Innovation is much needed in the VC model. But when innovation occurs from within, it’s often self-serving. As Josh Koppelman quipped at a PandoMonthly event, “If you look at the venture business, for an industry that funds innovation — it really doesn’t have that much – there are many firms where I’d say their single greatest innovation over the last 20 years was raising carried interest from 20 percent to 30 percent.” And the origins of 20% carried interest go back to biblical times.
Sourcing and diligence of opportunities used to be based on a blend of analytical + subjectivity. In the movie, Moneyball, three baseball talent scouts describe a potential baseball player, which offers a classical insight in how management diligence is conducted. The scouts, while picking baseball players speak of intangibles such as eye candy test, attitude, swing, ugly girlfriends and lack of confidence. Then there is one scout who describes his pick as a “the kinda guy who walks in the room and his dick has already been there for two minutes..” Subjectivity in conducting diligence can often be crippling. Yet it is often the case in baseball as well as in venture capital. The attributes of strong management teams, or the proverbial jockey, are difficult to assess and often, practitioners have a short window of time to say “yes” to a hot deal. But technology and data can help minimize our biases. Some interesting “big data meets social media” techniques of sourcing opportunities have started to emerge:

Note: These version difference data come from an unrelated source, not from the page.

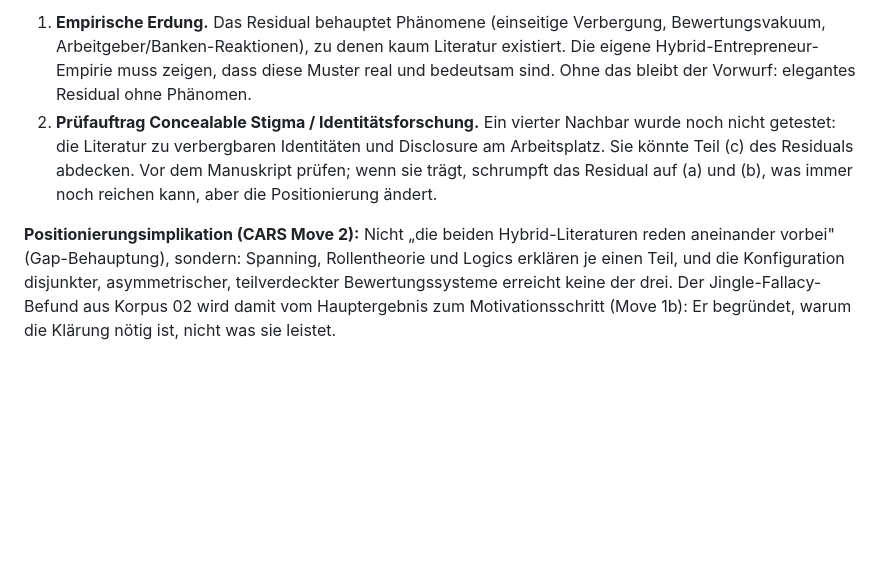
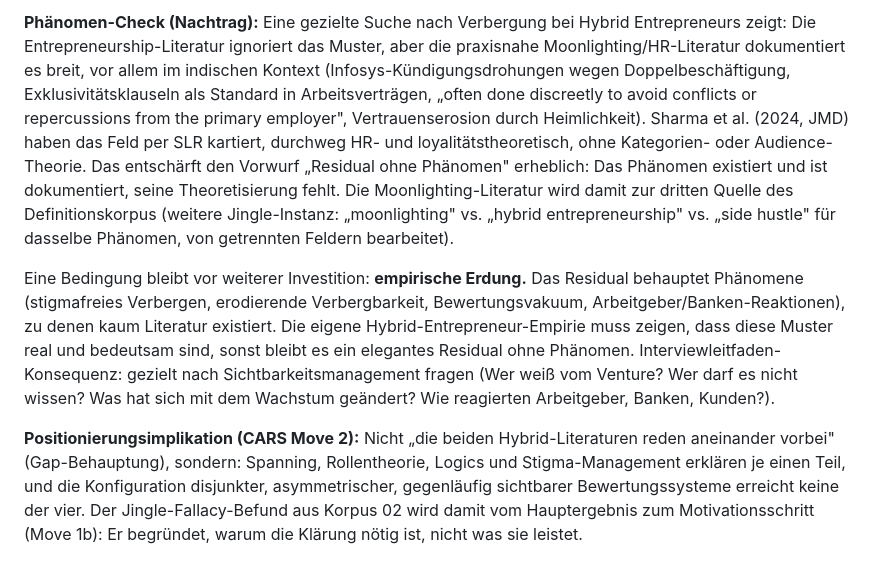
Before and after one commit to stepaniniwis/claude-skills, a Markdown page: research/hybriditaet-construct-clarity/03-substitutionstest.md, the part around one of its changes. Rendered like a GitHub page; blank space fills up the shorter version.

```diff
--- a/research/hybriditaet-construct-clarity/03-substitutionstest.md
+++ b/research/hybriditaet-construct-clarity/03-substitutionstest.md
@@ -49,5 +60,6 @@ Das Residual ist substanziell und strukturell begründet (drei Architekturgrenze
 
-1. **Empirische Erdung.** Das Residual behauptet Phänomene (einseitige Verbergung, Bewertungsvakuum, Arbeitgeber/Banken-Reaktionen), zu denen kaum Literatur existiert. Die eigene Hybrid-Entrepreneur-Empirie muss zeigen, dass diese Muster real und bedeutsam sind. Ohne das bleibt der Vorwurf: elegantes Residual ohne Phänomen.
-2. **Prüfauftrag Concealable Stigma / Identitätsforschung.** Ein vierter Nachbar wurde noch nicht getestet: die Literatur zu verbergbaren Identitäten und Disclosure am Arbeitsplatz. Sie könnte Teil (c) des Residuals abdecken. Vor dem Manuskript prüfen; wenn sie trägt, schrumpft das Residual auf (a) und (b), was immer noch reichen kann, aber die Positionierung ändert.
+**Phänomen-Check (Nachtrag):** Eine gezielte Suche nach Verbergung bei Hybrid Entrepreneurs zeigt: Die Entrepreneurship-Literatur ignoriert das Muster, aber die praxisnahe Moonlighting/HR-Literatur dokumentiert es breit, vor allem im indischen Kontext (Infosys-Kündigungsdrohungen wegen Doppelbeschäftigung, Exklusivitätsklauseln als Standard in Arbeitsverträgen, „often done discreetly to avoid conflicts or repercussions from the primary employer", Vertrauenserosion durch Heimlichkeit). Sharma et al. (2024, JMD) haben das Feld per SLR kartiert, durchweg HR- und loyalitätstheoretisch, ohne Kategorien- oder Audience-Theorie. Das entschärft den Vorwurf „Residual ohne Phänomen" erheblich: Das Phänomen existiert und ist dokumentiert, seine Theoretisierung fehlt. Die Moonlighting-Literatur wird damit zur dritten Quelle des Definitionskorpus (weitere Jingle-Instanz: „moonlighting" vs. „hybrid entrepreneurship" vs. „side hustle" für dasselbe Phänomen, von getrennten Feldern bearbeitet).
 
-**Positionierungsimplikation (CARS Move 2):** Nicht „die beiden Hybrid-Literaturen reden aneinander vorbei" (Gap-Behauptung), sondern: Spanning, Rollentheorie und Logics erklären je einen Teil, und die Konfiguration disjunkter, asymmetrischer, teilverdeckter Bewertungssysteme erreicht keine der drei. Der Jingle-Fallacy-Befund aus Korpus 02 wird damit vom Hauptergebnis zum Motivationsschritt (Move 1b): Er begründet, warum die Klärung nötig ist, nicht was sie leistet.
+Eine Bedingung bleibt vor weiterer Investition: **empirische Erdung.** Das Residual behauptet Phänomene (stigmafreies Verbergen, erodierende Verbergbarkeit, Bewertungsvakuum, Arbeitgeber/Banken-Reaktionen), zu denen kaum Literatur existiert. Die eigene Hybrid-Entrepreneur-Empirie muss zeigen, dass diese Muster real und bedeutsam sind, sonst bleibt es ein elegantes Residual ohne Phänomen. Interviewleitfaden-Konsequenz: gezielt nach Sichtbarkeitsmanagement fragen (Wer weiß vom Venture? Wer darf es nicht wissen? Was hat sich mit dem Wachstum geändert? Wie reagierten Arbeitgeber, Banken, Kunden?).
+
+**Positionierungsimplikation (CARS Move 2):** Nicht „die beiden Hybrid-Literaturen reden aneinander vorbei" (Gap-Behauptung), sondern: Spanning, Rollentheorie, Logics und Stigma-Management erklären je einen Teil, und die Konfiguration disjunkter, asymmetrischer, gegenläufig sichtbarer Bewertungssysteme erreicht keine der vier. Der Jingle-Fallacy-Befund aus Korpus 02 wird damit vom Hauptergebnis zum Motivationsschritt (Move 1b): Er begründet, warum die Klärung nötig ist, nicht was sie leistet.
```
Also changed, not shown: other parts of research/hybriditaet-construct-clarity/03-substitutionstest.md (+15 -4 lines).
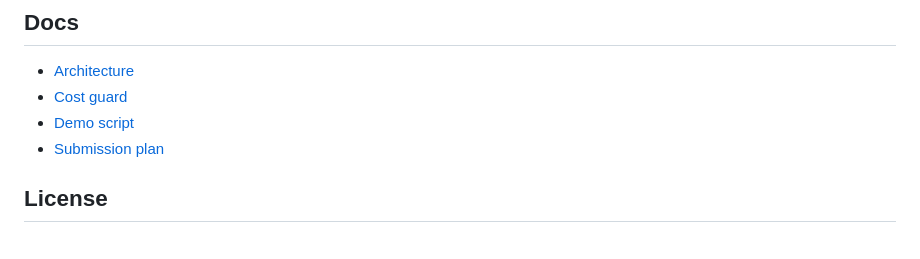
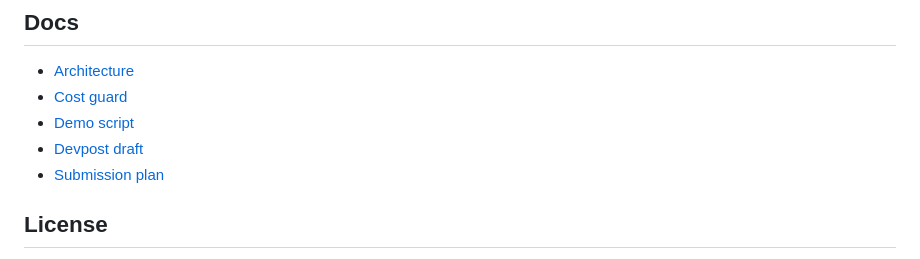
Before and after one commit to daideguchi/agent-revenue-control-room, a Markdown page: README.md, the part around the change. GitHub-like rendering.

Commit message:
Add Devpost draft for Qwen submission

```diff
--- a/README.md
+++ b/README.md
@@ -202,6 +202,7 @@ AIは速く動けます。
 - [Architecture](docs/architecture.md)
 - [Cost guard](docs/cost-guard.md)
 - [Demo script](docs/demo-script.md)
+- [Devpost draft](docs/devpost-draft.md)
 - [Submission plan](docs/submission-plan.md)
 
 ## License
```
Also changed, not shown: docs/devpost-draft.md (added, +134 -0 lines), docs/submission-plan.md (+3 -1 lines), media/agent-revenue-control-room-full.png, media/agent-revenue-control-room-ja.png.
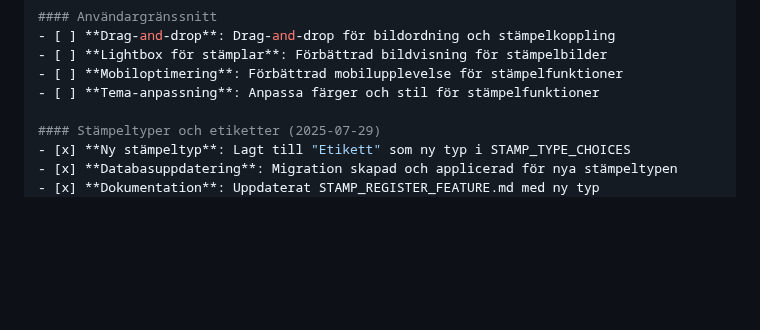
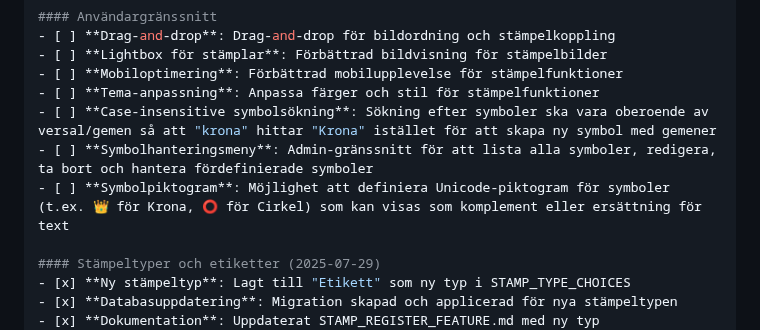
Before and after one commit to Armandur/AxeCollection, a Markdown page: STAMP_REGISTER_FEATURE.md, the part around the change. GitHub-like rendering; blank space fills up the shorter version.

Commit message:
Lägg till TODO-punkter för symbolfunktionalitet
- Case-insensitive symbolsökning för att förhindra duplicerade symboler
- Symbolhanteringsmeny för admin-gränssnitt
- Symbolpiktogram med Unicode-stöd för visuell representation

```diff
--- a/STAMP_REGISTER_FEATURE.md
+++ b/STAMP_REGISTER_FEATURE.md
@@ -595,6 +595,9 @@ class StampUncertaintyGroup(models.Model):
 - [ ] **Lightbox för stämplar**: Förbättrad bildvisning för stämpelbilder
 - [ ] **Mobiloptimering**: Förbättrad mobilupplevelse för stämpelfunktioner
 - [ ] **Tema-anpassning**: Anpassa färger och stil för stämpelfunktioner
+- [ ] **Case-insensitive symbolsökning**: Sökning efter symboler ska vara oberoende av versal/gemen så att "krona" hittar "Krona" istället för att skapa ny symbol med gemener
+- [ ] **Symbolhanteringsmeny**: Admin-gränssnitt för att lista alla symboler, redigera, ta bort och hantera fördefinierade symboler
+- [ ] **Symbolpiktogram**: Möjlighet att definiera Unicode-piktogram för symboler (t.ex. 👑 för Krona, ⭕ för Cirkel) som kan visas som komplement eller ersättning för text
 
 #### Stämpeltyper och etiketter (2025-07-29)
 - [x] **Ny stämpeltyp**: Lagt till "Etikett" som ny typ i STAMP_TYPE_CHOICES
```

- YL Ventures has hired a firm to track over a million entrepreneurs in Israel. Their gambit is to catch these opportunities even before they are formed. They look for social signals and generate over 100 alerts a month. See WSJ story here.
- SignalFire, a $53 million “quant” seed fund took six years to build a platform, Beacon, which tracks talent and capital. They look at more than half a trillion data points from two million data sources, from patents to academics publications to open source contributions to financial filings. More in the WSJ story here.
While such innovations in sourcing, services, brand & marketing has occurred, the results are always uncertain. I believe much exponential innovation in VC has come from outsiders like Naval, PG and CSC. All of them follow the mantra for seed stage investments which is:
“The information required to make decisive investments in disruptive technology simply does not exist…It needs to be created through fast, inexpensive and flexible forays into the market” – Clayton Christensen, The Innovator’s Dilemma
Paul Graham (“PG”) is not a VC but has done fast, inexpensive and flexible forays into the startup land. We can debate if YC is a fund or an accelerator, but does it matter? They invest in cool companies and generate returns – in 2015, they will invest in 1000th portfolio company. 10 years later, 700 YC companies are active. That’s better odds than VC. And they just raised a $700m fund.
Naval, the bird, was an entrepreneur – he launched AngeLlist to reduce opacity for other entrepreneurs. China’s CSC Group has pledged $400 million to launch CSC Upshot Fund – the largest seed fund for startups on this platform. USA has some of the largest, most sophisticated LPs managing trillions of dollars. Yet no one saw the light that AngelList can be the platform for VCs.
The accelerator boom ignited the path, angel.co created the platform and CSC committed $400m. As the story goes, it could have been more than $400m, but Naval wanted to start slow. But can AngelList become like Blackrock ? That’s my moonshot prediction #5, as it has the potential. At Blackrock, 1000+ investment teams deploy capital in public markets. Fundraising teams are separated from investment teams. And risk is managed in a centralized manner. In a period of 25 years, it has become the world’s largest asset manager, managing $4.5 Trillion in assets.
With the ability to improve transparency / data, trades / liquidity, the VC model is being disrupted. I dont know what it will look like in 20 years. But when Model T arrives, people seldom care for a better horse-buggy.